My mother died recently at age 91 of a stroke. Although arthritis slowed her down in her later years, she still lived an active, independent life.
We hear so much about the 1 in 8 women who will get breast cancer in their lifetimes. That 12% number looms large in many women’s minds. Fear of getting breast cancer paralyzes these women. In some cases, their chances of getting breast cancer are greater than average because of family history or lifestyle issues, but, even so, most women do not get breast cancer, even those with some risk factors. More women die of heart disease than all types of cancer combined.
So the folks like my mother who are not affected by breast cancer . . . wait, not affected by breast cancer? You must be kidding!

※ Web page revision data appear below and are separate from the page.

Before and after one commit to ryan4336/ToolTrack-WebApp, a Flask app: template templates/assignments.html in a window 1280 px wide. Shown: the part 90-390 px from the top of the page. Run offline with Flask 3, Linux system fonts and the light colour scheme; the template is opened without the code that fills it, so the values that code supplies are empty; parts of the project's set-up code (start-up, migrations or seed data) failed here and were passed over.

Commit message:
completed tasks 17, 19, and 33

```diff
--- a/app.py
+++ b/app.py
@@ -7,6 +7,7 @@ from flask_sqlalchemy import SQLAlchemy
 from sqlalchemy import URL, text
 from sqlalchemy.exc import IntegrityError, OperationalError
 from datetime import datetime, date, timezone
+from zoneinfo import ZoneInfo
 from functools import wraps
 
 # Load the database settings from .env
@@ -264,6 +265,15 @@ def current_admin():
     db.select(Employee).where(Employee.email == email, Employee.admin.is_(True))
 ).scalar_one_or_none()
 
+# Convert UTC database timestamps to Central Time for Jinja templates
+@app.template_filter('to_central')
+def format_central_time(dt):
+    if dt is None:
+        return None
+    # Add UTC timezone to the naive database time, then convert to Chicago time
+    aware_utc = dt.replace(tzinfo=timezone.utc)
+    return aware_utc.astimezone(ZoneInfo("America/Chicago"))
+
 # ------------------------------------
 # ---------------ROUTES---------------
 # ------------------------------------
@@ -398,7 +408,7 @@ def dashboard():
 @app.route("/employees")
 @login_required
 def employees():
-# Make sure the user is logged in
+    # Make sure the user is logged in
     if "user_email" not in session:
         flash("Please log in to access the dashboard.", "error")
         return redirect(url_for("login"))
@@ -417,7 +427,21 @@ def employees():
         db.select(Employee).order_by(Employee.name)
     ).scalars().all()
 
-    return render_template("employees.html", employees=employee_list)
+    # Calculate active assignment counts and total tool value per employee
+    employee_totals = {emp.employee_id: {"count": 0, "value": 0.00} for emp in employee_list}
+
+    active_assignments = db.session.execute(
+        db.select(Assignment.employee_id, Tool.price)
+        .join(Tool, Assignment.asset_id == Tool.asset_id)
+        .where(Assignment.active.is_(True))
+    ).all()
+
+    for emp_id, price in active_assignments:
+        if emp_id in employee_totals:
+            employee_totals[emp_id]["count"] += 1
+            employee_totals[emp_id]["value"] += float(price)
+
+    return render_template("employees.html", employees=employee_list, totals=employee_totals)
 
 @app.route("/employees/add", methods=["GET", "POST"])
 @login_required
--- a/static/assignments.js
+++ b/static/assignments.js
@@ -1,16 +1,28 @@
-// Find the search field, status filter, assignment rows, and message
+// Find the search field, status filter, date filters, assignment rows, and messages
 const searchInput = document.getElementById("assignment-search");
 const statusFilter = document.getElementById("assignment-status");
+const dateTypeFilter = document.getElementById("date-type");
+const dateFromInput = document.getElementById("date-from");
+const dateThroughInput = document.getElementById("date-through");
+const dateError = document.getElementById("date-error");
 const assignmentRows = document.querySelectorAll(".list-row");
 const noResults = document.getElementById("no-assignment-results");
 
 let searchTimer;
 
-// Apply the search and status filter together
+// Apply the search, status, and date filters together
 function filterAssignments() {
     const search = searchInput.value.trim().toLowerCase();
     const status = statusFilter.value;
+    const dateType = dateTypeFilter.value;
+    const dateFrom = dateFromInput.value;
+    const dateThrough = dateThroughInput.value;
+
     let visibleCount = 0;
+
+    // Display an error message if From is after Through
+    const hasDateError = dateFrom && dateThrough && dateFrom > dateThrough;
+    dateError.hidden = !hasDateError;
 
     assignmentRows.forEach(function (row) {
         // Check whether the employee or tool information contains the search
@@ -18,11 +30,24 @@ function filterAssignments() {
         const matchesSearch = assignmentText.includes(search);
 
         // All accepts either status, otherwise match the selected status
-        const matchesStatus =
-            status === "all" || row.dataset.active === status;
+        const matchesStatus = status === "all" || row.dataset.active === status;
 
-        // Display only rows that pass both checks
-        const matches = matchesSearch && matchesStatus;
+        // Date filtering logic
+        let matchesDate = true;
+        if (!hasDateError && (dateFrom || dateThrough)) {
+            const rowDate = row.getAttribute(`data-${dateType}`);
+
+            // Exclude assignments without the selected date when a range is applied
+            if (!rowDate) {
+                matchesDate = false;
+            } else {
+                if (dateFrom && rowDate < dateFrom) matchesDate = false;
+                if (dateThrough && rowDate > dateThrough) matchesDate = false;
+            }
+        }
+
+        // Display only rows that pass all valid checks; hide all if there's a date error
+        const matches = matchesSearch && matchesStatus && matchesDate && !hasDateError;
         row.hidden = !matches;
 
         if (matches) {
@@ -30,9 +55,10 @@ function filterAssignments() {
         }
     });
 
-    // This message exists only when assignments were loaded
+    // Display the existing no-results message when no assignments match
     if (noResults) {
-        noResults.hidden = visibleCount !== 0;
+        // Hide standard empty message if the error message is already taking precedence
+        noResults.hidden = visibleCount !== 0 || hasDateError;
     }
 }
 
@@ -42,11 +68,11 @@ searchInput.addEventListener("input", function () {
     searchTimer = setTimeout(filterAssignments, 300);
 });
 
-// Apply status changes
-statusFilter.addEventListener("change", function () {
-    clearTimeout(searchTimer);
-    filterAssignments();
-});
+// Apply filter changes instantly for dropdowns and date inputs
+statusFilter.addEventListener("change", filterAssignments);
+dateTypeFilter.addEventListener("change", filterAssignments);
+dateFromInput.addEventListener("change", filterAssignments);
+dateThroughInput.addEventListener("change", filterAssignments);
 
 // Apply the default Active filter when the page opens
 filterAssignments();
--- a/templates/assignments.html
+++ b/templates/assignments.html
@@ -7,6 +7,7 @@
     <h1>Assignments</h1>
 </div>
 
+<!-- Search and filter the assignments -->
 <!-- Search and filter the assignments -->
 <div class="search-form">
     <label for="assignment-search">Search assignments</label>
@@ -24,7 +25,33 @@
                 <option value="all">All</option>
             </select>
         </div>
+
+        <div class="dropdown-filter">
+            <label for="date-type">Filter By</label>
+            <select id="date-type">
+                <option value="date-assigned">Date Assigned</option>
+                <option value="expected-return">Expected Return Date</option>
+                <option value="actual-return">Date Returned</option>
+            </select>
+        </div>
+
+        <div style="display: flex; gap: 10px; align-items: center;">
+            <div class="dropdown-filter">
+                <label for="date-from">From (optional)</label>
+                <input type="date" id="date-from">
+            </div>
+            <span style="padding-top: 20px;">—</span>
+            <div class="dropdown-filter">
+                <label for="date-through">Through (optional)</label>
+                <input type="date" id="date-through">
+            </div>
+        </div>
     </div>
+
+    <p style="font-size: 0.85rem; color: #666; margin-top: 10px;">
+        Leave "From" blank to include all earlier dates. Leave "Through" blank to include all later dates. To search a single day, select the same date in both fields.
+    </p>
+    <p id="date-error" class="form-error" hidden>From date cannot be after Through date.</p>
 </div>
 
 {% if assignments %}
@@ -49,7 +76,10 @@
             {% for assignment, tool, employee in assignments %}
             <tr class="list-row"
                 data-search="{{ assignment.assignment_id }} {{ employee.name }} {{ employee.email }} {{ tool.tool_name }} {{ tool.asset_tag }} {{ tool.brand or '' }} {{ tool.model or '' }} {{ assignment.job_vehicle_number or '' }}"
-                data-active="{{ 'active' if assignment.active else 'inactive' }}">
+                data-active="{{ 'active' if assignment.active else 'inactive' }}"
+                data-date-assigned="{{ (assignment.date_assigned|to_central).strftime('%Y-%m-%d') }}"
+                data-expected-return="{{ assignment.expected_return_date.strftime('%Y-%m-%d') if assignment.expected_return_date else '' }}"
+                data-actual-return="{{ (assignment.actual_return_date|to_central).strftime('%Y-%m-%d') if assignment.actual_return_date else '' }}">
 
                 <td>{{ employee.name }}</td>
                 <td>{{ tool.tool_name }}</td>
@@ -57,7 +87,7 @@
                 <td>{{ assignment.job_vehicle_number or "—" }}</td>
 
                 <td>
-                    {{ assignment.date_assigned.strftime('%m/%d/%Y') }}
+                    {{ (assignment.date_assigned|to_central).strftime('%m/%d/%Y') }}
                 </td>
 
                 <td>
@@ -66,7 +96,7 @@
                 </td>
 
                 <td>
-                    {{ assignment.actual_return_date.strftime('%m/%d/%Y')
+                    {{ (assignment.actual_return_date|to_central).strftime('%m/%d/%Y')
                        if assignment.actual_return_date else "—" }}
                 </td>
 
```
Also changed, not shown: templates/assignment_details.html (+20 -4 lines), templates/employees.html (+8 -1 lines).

My mother’s younger sister Thelma died of breast cancer in her mid-seventies. My mother worried about Thelma at the time of her original diagnosis. For about seven years she appeared to be just fine. Then the cancer came back, and this time it had spread. In March of 1998, when my mother attended Thelma’s funeral, she couldn’t know that in just a few weeks, I would be calling to tell her that I had breast cancer too.
My mother, always a believer in the power of positive thinking, didn’t mention her dead sister when I called. She began a litany of the women she knew who had beat breast cancer. “Did you know that Buddy had breast cancer years ago? She had surgery, and she has been fine ever since,” she said as she began the list of her friends with a breast cancer history. In most of these cases, I hadn’t known. Breast cancer is not a disease that women of my mother’s generation talked about openly until recently.
It is easy to think that all the men and women who will never get breast cancer in their lifetimes are not affected by the disease. But everyone of the 12% who does get it has sisters, mothers, and friends. In her lifetime, my mother had to be the supportive friend. She experienced the grief of losing a younger sister. She prayed for her child whose aggressive breast cancer would affect the rest of her life. My mother was relentlessly upbeat with me during my treatment, but years later when she saw me with my arm bandaged to control my lymphedema, she burst into tears. “I can’t stand that you are are still suffering,” she said, and, of course, I couldn’t stand that the side effects of my illness made her cry.
The cost of breast cancer ripples through our society in medical expenses, in lost productivity, in tears shed over those we love. The 88% suffer along with their sisters. We cry for our losses even as we give thanks for long lives that escape the physical ravages of cancer.